State to State Migration of Freshman

Previously, I did an analysis of colleges, showing which states freshmen came from in 2012.  It was very popular with people who are interested in the topic of geographic diversity.

But I heard another admissions person say last week (while I was at Missouri ACAC) that her college wants to enroll more students from outside the state.  It's not hard to figure out why: Students who cross borders (or who travel farther to college) are generally wealthier and have parents who are college-educated themselves, both of which make these students attractive targets.  Since the number of these students who are likely to migrate is essentially fixed in any given year, the intent to recruit more of them is really an effort to get a bigger piece of the pie.

But some states have naturally stronger pulls; others export more because of a relative lack of opportunity based on a smaller selection of colleges.  Where do students in your state come from?  Is your state enrolling a lot of students fro…

Using an Ecologists' Measure of Diversity in Higher Education

Diversity is a topic a lot of us in higher education think about and write about and work towards, and yet, we don't really have a common definition of what it means. At its most basic level, we simply talk about the percentage of our students who are non-white. And, of course, if you compare colleges today to those in the 1950's, this makes perfect sense, and allows us to give ourselves all a pat on the back.

But the success of Asian students over the past few decades has complicated this: While they are not white, their large numbers at the nation's most selective institutions, and performance on college admissions examinations, makes us occasionally shift the discussion to under-represented students of color, which today might include Native American and Alaska Natives, Latino or Hispanic students, African-American students, Asians who are Hawaiian or Pacific Islander, and students of two or more races or ethnicity.

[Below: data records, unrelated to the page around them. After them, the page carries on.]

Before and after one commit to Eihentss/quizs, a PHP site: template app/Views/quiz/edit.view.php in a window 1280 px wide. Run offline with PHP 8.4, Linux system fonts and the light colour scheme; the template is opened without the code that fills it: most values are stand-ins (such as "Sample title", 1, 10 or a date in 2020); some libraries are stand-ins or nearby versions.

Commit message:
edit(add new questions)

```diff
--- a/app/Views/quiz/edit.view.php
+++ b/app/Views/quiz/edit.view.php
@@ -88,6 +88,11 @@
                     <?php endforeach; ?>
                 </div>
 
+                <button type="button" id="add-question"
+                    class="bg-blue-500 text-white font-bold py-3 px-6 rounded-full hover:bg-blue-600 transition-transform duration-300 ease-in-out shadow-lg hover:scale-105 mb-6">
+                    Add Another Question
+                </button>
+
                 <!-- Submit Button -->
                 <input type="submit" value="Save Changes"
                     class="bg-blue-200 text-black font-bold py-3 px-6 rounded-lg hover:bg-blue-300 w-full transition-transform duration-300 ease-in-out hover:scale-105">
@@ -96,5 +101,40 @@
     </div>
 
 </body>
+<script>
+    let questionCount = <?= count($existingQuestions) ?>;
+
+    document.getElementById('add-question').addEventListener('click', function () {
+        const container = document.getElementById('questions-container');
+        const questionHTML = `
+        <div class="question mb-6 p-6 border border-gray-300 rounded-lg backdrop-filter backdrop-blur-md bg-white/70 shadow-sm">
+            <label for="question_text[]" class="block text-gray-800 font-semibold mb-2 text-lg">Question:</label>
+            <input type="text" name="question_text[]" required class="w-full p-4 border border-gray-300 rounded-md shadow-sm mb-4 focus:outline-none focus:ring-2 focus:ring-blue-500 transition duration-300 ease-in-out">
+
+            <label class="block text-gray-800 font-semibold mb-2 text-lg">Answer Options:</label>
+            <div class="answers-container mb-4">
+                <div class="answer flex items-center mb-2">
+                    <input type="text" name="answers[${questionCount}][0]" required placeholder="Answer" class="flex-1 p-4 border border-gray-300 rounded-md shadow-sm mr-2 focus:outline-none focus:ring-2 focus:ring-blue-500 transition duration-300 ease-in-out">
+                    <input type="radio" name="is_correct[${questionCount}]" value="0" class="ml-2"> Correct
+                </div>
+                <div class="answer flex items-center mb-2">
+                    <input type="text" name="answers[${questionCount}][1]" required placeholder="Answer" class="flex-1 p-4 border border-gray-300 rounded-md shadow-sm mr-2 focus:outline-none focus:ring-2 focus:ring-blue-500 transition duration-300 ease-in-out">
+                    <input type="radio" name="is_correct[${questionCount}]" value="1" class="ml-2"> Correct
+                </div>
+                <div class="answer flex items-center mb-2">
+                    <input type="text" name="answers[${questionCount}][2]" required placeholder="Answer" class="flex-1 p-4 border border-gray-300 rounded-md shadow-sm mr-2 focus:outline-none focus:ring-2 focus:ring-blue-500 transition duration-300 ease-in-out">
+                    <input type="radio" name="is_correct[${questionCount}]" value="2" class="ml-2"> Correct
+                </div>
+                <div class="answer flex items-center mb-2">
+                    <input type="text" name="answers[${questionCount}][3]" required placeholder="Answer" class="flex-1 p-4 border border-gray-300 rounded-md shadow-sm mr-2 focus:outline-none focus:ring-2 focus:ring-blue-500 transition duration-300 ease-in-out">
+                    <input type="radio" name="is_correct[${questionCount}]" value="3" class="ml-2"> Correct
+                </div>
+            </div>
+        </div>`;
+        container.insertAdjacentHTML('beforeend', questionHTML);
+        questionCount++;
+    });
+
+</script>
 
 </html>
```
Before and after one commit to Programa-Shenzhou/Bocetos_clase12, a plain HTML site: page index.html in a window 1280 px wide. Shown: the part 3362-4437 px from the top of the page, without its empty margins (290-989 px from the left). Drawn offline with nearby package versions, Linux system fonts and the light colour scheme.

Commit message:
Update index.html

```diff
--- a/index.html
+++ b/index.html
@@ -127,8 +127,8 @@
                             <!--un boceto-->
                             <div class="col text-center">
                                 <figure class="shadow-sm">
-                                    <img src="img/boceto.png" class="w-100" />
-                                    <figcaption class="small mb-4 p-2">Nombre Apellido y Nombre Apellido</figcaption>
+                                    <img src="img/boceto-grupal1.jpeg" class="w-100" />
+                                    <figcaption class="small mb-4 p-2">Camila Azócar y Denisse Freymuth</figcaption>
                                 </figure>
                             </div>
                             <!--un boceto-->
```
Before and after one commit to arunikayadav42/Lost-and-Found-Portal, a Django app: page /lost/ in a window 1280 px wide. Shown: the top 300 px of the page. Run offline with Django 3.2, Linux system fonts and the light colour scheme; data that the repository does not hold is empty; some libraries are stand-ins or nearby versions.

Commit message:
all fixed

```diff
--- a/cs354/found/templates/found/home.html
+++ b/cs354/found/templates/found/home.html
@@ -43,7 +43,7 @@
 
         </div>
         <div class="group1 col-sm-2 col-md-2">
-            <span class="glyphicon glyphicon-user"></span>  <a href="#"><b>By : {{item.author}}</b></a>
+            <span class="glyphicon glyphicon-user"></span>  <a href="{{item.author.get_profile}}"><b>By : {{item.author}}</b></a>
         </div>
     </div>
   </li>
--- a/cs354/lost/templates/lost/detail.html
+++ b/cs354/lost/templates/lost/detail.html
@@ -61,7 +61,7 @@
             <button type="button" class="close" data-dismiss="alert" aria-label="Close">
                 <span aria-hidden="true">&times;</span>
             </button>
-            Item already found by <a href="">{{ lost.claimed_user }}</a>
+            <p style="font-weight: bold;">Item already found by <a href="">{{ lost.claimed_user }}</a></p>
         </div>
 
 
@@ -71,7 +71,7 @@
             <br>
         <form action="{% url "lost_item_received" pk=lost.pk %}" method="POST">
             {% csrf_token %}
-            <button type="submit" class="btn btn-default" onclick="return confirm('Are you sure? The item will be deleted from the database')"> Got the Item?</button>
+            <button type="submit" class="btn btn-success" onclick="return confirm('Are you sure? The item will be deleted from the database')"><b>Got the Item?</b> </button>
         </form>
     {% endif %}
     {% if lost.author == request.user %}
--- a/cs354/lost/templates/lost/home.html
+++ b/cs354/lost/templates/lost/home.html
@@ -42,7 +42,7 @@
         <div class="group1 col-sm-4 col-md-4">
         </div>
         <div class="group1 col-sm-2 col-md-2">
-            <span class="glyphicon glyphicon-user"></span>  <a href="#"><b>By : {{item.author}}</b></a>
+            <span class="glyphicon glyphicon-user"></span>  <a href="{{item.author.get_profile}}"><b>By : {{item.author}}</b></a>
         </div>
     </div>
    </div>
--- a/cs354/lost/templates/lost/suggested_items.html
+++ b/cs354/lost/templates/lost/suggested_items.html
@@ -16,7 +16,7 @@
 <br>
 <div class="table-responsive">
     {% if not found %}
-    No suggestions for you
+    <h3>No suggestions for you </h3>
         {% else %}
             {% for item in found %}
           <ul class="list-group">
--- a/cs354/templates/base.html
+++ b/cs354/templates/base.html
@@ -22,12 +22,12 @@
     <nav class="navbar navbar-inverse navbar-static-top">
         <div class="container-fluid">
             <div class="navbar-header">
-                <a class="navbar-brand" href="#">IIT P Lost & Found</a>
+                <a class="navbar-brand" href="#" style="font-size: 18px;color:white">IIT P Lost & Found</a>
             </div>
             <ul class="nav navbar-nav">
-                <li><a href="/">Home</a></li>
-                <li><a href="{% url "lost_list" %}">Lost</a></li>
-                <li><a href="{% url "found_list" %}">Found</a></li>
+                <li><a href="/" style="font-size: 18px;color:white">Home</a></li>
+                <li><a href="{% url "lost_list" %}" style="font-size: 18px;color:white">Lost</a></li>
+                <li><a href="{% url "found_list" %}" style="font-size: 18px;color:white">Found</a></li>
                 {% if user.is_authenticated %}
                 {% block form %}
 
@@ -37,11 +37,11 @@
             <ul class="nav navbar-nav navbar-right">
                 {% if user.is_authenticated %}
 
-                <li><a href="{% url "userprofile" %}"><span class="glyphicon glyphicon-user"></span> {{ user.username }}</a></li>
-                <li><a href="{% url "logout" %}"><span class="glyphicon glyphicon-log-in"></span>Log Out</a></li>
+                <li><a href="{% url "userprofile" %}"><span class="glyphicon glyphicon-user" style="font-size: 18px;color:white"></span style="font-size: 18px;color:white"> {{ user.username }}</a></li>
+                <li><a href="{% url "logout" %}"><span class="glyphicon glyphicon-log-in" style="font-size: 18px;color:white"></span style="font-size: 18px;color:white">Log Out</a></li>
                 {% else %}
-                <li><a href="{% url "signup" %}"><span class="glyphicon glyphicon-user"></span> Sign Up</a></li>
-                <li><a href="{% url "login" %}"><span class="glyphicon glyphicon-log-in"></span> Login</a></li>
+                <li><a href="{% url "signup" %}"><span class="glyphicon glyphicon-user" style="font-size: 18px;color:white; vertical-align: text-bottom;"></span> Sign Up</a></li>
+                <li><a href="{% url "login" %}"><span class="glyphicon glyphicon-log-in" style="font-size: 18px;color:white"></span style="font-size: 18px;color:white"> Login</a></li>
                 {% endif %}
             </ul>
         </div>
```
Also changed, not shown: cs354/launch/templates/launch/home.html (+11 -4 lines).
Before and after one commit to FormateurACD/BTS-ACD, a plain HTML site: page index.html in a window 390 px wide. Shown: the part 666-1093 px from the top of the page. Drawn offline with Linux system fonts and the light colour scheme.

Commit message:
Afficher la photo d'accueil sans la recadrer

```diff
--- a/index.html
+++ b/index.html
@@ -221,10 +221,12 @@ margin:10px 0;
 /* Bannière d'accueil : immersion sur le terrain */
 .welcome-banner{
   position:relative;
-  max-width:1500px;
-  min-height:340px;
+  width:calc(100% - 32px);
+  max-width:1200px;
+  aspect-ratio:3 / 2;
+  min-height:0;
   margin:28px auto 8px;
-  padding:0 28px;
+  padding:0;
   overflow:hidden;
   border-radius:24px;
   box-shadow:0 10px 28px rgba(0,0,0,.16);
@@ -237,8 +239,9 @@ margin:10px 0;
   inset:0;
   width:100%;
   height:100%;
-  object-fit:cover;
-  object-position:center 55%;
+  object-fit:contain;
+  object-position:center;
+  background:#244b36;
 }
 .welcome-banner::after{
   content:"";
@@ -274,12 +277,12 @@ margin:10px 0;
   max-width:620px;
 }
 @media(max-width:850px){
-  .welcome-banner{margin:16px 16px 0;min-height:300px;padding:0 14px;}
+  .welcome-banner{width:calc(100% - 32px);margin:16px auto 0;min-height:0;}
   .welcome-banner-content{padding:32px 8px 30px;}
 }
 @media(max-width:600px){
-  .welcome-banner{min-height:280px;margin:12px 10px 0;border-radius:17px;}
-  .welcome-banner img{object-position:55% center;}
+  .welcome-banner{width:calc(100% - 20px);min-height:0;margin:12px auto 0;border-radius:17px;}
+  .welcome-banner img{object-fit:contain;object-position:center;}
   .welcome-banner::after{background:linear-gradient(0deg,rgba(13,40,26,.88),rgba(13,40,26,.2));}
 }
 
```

This of course causes us to wonder whether a student o…

Sorry, Harvard, Princeton, Yale, and Stanford. You Lose

April 1, 2015
This week, all the hype about college admissions comes out.  Blah blah blah this college admitted only 7%.  Blah blah blah Oh Yeah? We admitted only 6%! We're better.
So, I says to myself, "Myself, I says, what is the real measure of the best college?"  And it became clear: The best college is the one everyone wants to copy!" And then I asked myself, "How do you do that?"  "Why," I replied, "by copying the name."
So here are the most common names of colleges in America.  As you can see, Columbia College and Bryan University are duking it out for the top spot.  If DeVry got their act together, they could win every year, as an informal analysis says there are about a bazillion of them.
So, sorry Duke (if that is your real name.)  Clearly, no one wants to be associated with the likes of you.